For this reason, manufacturing companies in Singapore are required to implement adequate health and safety systems in accordance with the Workplace Safety and Health Act (WSH Act) that companies and their employees must adhere to at all times. Failure to do so not only jeopardises the wellbeing of workers and their productivity, it also exposes the organisation to penalties including fines and prison sentences.
Last year, a manufacturing company was charged under the WSH Act for workplace health and safety failings which led to the deaths of two employees within a two-month period in 2016. More recently, a fire at a factory in Singapore claimed the lives of three workers and severely injured five others. An investigation was launched under the WSH Act to determine its cause.
The physically demanding nature of most factory work puts workers at risk of developing musculoskeletal disorders (MSDs). MSDs include injuries to joints, muscles, tendons, ligaments and other parts of the human musculoskeletal system. Overexertion can also cause dehydration and heat exhaustion, especially in confined spaces where hot machinery is in operation.

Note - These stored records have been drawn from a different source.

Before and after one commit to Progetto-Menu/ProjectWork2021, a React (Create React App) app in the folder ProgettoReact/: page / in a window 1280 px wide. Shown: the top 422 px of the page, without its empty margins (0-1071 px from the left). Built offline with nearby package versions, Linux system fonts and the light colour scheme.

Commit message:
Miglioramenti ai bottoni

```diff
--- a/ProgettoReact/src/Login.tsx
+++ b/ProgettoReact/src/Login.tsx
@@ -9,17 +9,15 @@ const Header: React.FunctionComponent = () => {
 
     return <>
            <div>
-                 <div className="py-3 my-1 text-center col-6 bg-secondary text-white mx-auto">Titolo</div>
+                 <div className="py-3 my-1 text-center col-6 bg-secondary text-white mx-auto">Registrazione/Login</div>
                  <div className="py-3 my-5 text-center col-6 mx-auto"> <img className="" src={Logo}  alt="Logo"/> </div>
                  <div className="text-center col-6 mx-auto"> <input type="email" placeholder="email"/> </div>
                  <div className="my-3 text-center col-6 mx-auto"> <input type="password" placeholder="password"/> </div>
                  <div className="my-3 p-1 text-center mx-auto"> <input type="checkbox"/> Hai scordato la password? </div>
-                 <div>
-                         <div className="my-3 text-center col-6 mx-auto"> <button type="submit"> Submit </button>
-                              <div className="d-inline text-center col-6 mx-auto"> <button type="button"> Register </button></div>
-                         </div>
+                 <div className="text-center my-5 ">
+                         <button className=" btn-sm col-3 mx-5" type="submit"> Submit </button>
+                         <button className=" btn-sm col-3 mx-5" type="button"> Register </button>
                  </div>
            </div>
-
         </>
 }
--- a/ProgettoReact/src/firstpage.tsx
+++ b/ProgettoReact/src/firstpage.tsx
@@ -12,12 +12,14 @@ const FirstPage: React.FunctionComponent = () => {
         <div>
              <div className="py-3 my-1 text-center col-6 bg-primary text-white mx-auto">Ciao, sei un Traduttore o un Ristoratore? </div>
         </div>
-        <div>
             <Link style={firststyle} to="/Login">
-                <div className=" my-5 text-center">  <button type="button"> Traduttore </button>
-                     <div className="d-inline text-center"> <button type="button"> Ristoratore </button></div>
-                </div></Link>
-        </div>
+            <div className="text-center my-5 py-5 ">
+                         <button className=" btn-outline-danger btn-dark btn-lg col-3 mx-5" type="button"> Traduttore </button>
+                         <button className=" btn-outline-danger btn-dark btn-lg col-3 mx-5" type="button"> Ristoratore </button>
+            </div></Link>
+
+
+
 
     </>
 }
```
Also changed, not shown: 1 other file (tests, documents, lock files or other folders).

Workers in manufacturing plants are often required to be on their feet in the same position for extended periods of time while performing the same tasks over and over. This can lead to repetitive strain injuries which affect the musculoskeletal or nervous system.
Factory workers are prone to slipping or tripping up when they are required to move quickly, especially if floor surfaces are uneven, cluttered, or covered in spilt liquids. Slipping or tripping in a factory environment can result in severe injuries due to the presence of sharp objects, harmful materials, and dangerous equipment.

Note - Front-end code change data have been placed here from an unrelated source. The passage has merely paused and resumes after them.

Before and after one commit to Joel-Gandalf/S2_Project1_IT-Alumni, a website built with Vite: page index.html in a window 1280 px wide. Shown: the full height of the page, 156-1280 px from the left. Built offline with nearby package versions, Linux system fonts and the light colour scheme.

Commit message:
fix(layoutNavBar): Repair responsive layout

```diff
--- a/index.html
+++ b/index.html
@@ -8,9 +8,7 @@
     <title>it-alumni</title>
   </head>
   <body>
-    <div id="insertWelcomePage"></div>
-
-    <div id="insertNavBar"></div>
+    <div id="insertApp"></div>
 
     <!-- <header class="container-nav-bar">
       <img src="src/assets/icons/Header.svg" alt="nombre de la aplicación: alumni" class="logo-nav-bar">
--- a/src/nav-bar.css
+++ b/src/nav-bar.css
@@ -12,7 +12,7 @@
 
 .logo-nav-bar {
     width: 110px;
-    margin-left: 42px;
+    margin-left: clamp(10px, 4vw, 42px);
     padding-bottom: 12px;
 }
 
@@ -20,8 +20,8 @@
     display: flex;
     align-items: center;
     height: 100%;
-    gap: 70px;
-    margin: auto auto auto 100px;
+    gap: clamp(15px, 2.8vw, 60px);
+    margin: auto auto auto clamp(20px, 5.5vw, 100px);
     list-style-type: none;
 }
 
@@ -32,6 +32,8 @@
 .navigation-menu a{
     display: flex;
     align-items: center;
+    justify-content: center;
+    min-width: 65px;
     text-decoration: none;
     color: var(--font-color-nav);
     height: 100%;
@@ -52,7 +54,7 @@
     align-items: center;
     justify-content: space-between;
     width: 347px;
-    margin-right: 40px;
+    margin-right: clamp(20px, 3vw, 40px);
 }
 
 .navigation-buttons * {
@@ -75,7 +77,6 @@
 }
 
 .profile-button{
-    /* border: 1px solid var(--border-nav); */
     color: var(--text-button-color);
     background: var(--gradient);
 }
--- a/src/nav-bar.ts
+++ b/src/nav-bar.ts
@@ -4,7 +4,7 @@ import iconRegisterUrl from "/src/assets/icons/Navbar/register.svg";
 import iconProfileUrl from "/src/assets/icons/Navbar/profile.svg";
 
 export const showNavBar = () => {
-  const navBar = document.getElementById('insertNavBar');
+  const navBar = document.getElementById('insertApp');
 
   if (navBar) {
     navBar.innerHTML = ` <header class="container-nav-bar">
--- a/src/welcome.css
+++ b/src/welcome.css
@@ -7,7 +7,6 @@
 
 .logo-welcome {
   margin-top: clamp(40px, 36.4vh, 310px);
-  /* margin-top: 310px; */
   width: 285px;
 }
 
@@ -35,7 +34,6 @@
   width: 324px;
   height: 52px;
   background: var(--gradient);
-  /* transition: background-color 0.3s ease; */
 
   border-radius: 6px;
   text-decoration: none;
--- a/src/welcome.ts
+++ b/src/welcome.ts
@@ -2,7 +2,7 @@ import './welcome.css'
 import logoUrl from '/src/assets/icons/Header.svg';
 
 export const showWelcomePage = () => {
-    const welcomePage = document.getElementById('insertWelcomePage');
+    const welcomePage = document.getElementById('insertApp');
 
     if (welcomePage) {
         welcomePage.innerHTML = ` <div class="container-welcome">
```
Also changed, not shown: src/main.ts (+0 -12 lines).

In factory settings where hazardous chemicals are used, the risk of serious injury is ever-present. Workers in such environments can suffer respiratory problems through the inhalation of toxic fumes or severe burns from contact with corrosive substances. Prolonged exposure to harmful materials can lead to a range of health conditions. In some cases, it can cause life-threatening diseases like cancer. Flammable chemicals pose an additional risk since they can catch fire or explode if not stored or handled correctly. The WSH Act likewise contains a list of substances that are considered hazardous.
In almost any factory setting workers are at risk of suffering burns from fires, corrosive substances, or hot machine parts. Fires can break out due to a range of things, including faulty electrical wiring and the improper storage or handling of flammable materials.

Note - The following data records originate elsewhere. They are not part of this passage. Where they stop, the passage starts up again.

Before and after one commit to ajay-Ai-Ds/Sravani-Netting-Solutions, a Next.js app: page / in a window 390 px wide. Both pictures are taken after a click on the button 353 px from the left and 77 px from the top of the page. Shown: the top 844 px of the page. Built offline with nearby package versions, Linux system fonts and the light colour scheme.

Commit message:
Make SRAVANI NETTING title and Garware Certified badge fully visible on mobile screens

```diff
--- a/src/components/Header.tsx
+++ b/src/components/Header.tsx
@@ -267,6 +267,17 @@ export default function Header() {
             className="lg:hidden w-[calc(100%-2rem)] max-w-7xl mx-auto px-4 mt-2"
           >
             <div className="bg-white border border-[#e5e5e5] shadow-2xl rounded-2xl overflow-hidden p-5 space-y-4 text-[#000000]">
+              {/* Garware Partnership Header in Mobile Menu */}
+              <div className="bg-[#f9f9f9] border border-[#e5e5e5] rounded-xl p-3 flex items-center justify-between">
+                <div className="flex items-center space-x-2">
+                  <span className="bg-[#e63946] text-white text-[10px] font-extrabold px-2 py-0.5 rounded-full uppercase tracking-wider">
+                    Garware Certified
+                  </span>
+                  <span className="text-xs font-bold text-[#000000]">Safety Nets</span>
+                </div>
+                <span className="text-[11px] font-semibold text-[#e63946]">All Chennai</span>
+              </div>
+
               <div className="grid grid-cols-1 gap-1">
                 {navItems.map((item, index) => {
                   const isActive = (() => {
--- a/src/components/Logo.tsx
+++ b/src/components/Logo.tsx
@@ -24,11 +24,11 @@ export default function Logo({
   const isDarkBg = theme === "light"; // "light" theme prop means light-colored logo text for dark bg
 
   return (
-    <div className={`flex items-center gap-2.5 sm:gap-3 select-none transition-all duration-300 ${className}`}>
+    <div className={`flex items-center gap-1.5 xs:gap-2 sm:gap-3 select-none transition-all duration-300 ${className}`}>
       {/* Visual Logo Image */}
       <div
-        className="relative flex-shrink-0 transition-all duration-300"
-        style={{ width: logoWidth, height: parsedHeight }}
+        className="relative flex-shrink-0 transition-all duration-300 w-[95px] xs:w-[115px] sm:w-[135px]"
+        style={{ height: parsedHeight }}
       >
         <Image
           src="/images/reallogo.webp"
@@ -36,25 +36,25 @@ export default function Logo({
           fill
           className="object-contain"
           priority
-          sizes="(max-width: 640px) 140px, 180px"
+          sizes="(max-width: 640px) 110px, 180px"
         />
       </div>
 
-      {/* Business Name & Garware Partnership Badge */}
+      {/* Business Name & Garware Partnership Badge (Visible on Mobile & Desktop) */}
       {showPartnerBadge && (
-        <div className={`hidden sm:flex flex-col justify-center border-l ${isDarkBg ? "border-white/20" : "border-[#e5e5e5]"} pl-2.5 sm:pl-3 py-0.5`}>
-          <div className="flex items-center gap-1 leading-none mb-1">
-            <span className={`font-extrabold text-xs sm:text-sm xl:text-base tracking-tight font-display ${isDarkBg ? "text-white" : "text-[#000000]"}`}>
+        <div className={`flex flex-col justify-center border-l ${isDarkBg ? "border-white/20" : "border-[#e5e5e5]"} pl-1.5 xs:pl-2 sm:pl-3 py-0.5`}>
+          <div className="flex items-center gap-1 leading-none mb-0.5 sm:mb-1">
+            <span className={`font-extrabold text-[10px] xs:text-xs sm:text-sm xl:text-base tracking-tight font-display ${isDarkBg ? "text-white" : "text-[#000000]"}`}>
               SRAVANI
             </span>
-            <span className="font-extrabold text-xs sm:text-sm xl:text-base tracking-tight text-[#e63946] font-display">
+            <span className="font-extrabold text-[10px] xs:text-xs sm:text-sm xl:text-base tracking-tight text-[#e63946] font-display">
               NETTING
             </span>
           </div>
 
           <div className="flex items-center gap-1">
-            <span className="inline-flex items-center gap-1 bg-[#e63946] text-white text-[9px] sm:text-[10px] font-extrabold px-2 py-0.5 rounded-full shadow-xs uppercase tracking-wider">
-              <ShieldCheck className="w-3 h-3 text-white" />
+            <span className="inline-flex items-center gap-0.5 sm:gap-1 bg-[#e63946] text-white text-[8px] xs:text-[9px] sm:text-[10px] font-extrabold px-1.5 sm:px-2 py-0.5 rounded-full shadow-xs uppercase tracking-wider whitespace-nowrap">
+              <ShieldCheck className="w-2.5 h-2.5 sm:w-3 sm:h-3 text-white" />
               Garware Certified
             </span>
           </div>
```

Injuries caused by falling objects are all too common in the manufacturing sector. Workers can be killed or severely maimed when pieces of equipment or other objects fall on them from elevated areas. Falling objects can also cause brain damage or paralysis.
A large number of injuries in factories are caused by accidents involving on-site vehicles like forklifts. A single vehicle collision in a factory environment can result in multiple casualties.
Some factory employees are required to work in extremely hot or cold conditions. If these workers do not have the proper clothing or are not trained properly, they can suffer from conditions such as hypothermia, heat stroke, and heat exhaustion. If untreated, these conditions can be fatal.
There is no denying the fact that factory environments contain numerous health and safety risks. However, these risks can be alleviated, and some can even be eliminated, if the correct occupational health and safety measures are implemented.
Simple measures, such as a requirement that workers wear hardhats at all times, can help prevent some of the most common factory-related injuries.
Certain measures are mandated under the WSH Act. For example, a workplace must have a permit-to-work system for managing work at height, as well as a rigorous fall prevention plan, according to the Act. These requirements apply to any workplace where there is a possibility of a worker falling more than three meters.
The WSH Act also requires factories to obtain a certificate of registration. For more information, please refer to the Workplace Safety and Health (Registration of Factories) Regulations 2008.
The best way to ensure that you fulfil all occupational health and safety obligations is to partner with a reliable safety equipment provider.